┏━━
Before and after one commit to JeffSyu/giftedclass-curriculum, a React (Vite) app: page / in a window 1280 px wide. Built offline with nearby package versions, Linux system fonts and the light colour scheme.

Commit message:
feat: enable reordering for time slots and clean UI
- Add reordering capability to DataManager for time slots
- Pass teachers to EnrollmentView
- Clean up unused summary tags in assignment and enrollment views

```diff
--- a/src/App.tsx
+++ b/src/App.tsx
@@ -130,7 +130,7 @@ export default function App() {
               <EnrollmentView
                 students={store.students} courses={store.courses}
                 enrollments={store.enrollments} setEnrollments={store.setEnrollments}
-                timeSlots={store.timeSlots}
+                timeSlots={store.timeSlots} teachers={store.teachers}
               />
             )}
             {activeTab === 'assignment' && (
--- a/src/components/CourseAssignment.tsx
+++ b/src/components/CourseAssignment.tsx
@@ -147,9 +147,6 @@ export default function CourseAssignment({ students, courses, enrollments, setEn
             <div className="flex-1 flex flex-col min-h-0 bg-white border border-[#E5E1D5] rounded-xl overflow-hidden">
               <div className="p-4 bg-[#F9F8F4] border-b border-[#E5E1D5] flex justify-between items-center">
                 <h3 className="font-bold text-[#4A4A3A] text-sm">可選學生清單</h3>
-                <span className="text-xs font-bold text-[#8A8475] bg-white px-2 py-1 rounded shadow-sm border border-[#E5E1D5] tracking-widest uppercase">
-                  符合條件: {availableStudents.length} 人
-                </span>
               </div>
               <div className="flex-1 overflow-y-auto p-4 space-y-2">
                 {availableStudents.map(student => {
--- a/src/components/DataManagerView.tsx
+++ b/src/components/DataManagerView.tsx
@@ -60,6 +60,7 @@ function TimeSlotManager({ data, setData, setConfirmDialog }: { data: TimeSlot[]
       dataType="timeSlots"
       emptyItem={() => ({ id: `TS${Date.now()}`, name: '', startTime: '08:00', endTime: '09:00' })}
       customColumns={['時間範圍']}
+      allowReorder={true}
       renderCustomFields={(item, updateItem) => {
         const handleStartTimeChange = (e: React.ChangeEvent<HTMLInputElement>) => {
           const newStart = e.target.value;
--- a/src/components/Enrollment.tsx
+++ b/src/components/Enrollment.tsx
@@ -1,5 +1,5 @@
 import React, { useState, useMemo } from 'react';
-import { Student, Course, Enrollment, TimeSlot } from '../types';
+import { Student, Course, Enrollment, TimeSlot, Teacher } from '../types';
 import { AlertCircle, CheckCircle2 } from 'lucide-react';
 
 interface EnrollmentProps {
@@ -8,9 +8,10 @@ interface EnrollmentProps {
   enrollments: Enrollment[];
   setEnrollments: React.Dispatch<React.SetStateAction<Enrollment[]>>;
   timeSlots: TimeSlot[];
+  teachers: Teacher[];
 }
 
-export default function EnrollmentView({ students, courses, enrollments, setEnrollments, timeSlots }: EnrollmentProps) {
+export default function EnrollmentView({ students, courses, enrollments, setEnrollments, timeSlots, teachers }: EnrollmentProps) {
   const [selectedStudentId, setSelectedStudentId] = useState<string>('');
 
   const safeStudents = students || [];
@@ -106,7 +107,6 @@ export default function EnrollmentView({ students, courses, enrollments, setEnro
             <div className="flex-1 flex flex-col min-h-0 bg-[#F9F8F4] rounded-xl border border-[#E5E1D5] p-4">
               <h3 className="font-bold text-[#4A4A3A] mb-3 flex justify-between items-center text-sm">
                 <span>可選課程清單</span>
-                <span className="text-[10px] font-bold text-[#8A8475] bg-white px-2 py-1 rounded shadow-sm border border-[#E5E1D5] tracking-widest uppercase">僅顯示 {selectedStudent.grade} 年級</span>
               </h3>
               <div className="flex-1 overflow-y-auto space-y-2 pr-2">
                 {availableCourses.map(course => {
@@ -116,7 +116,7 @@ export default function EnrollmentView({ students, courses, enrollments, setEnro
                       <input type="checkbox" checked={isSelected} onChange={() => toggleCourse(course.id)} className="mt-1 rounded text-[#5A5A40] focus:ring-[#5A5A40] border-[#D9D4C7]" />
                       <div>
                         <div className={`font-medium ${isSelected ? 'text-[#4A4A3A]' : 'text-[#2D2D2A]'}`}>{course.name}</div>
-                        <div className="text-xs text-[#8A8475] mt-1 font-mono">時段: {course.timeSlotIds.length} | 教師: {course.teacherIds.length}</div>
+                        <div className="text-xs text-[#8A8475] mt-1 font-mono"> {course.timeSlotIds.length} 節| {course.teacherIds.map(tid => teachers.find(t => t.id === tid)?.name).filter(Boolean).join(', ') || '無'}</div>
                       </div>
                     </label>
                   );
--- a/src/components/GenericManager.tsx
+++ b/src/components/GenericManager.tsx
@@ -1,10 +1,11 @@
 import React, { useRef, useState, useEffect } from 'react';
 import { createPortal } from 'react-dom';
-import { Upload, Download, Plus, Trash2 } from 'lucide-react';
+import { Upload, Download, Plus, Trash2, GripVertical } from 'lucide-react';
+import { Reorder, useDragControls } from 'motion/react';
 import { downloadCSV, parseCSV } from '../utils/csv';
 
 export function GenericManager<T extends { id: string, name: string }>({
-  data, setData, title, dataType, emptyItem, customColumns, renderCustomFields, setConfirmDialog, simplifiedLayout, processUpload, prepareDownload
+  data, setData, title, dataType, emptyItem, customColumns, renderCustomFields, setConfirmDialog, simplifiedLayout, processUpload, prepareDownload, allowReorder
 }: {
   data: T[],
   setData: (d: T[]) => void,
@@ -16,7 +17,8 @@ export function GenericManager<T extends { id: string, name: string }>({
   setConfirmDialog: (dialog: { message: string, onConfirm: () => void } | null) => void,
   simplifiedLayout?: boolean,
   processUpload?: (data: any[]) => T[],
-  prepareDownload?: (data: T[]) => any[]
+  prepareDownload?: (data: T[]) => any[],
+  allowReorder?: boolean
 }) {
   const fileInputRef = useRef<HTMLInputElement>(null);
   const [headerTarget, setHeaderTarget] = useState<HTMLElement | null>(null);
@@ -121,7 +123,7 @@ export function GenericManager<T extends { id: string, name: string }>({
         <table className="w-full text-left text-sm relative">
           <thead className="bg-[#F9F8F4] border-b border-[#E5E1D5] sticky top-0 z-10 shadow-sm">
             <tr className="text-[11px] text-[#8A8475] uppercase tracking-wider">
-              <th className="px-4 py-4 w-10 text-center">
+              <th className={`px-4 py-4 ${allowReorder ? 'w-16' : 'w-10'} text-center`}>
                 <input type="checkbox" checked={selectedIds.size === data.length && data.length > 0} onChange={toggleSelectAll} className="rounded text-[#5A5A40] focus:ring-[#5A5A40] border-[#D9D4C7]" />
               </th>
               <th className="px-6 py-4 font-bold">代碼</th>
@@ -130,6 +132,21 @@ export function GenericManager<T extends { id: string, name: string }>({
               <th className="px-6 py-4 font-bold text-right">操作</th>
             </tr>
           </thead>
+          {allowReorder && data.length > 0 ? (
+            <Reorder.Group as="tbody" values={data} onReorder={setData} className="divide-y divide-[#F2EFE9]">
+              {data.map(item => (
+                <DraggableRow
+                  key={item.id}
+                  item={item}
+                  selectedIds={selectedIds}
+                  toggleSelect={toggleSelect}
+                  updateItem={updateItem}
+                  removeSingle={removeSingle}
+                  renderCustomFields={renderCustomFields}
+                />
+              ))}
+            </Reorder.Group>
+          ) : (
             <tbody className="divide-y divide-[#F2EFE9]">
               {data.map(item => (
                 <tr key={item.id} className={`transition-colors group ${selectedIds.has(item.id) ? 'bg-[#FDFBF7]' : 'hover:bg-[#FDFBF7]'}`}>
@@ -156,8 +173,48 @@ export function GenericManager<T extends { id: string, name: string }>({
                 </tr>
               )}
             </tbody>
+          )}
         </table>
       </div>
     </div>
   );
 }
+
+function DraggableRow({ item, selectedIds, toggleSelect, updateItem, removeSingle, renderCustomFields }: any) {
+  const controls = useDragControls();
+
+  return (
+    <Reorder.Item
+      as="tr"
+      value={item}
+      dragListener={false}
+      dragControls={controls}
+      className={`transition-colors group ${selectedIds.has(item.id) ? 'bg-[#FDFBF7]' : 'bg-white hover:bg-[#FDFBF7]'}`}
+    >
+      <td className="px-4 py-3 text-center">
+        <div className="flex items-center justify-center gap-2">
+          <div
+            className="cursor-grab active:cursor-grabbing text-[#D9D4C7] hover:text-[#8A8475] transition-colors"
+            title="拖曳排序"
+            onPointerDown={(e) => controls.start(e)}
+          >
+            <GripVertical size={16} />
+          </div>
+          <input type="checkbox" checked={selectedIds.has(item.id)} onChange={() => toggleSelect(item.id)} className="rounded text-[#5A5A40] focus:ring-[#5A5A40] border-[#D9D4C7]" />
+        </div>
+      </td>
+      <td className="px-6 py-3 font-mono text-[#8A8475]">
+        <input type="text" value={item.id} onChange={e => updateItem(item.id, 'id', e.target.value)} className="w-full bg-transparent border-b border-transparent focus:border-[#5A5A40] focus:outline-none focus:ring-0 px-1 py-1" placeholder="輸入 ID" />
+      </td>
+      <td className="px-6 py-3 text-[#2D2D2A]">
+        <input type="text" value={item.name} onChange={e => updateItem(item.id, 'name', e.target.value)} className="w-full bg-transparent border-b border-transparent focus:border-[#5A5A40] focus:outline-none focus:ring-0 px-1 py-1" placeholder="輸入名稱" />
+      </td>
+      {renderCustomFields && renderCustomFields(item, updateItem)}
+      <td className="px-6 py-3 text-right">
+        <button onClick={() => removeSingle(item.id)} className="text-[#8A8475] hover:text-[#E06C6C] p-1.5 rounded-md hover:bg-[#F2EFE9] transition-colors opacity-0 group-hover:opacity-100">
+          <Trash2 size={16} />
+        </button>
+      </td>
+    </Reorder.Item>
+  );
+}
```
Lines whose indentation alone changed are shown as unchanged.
┗━━
Reproduce each line of the material in which the string "components" occurs.

--- a/src/components/CourseAssignment.tsx
+++ b/src/components/CourseAssignment.tsx
--- a/src/components/DataManagerView.tsx
+++ b/src/components/DataManagerView.tsx
--- a/src/components/Enrollment.tsx
+++ b/src/components/Enrollment.tsx
--- a/src/components/GenericManager.tsx
+++ b/src/components/GenericManager.tsx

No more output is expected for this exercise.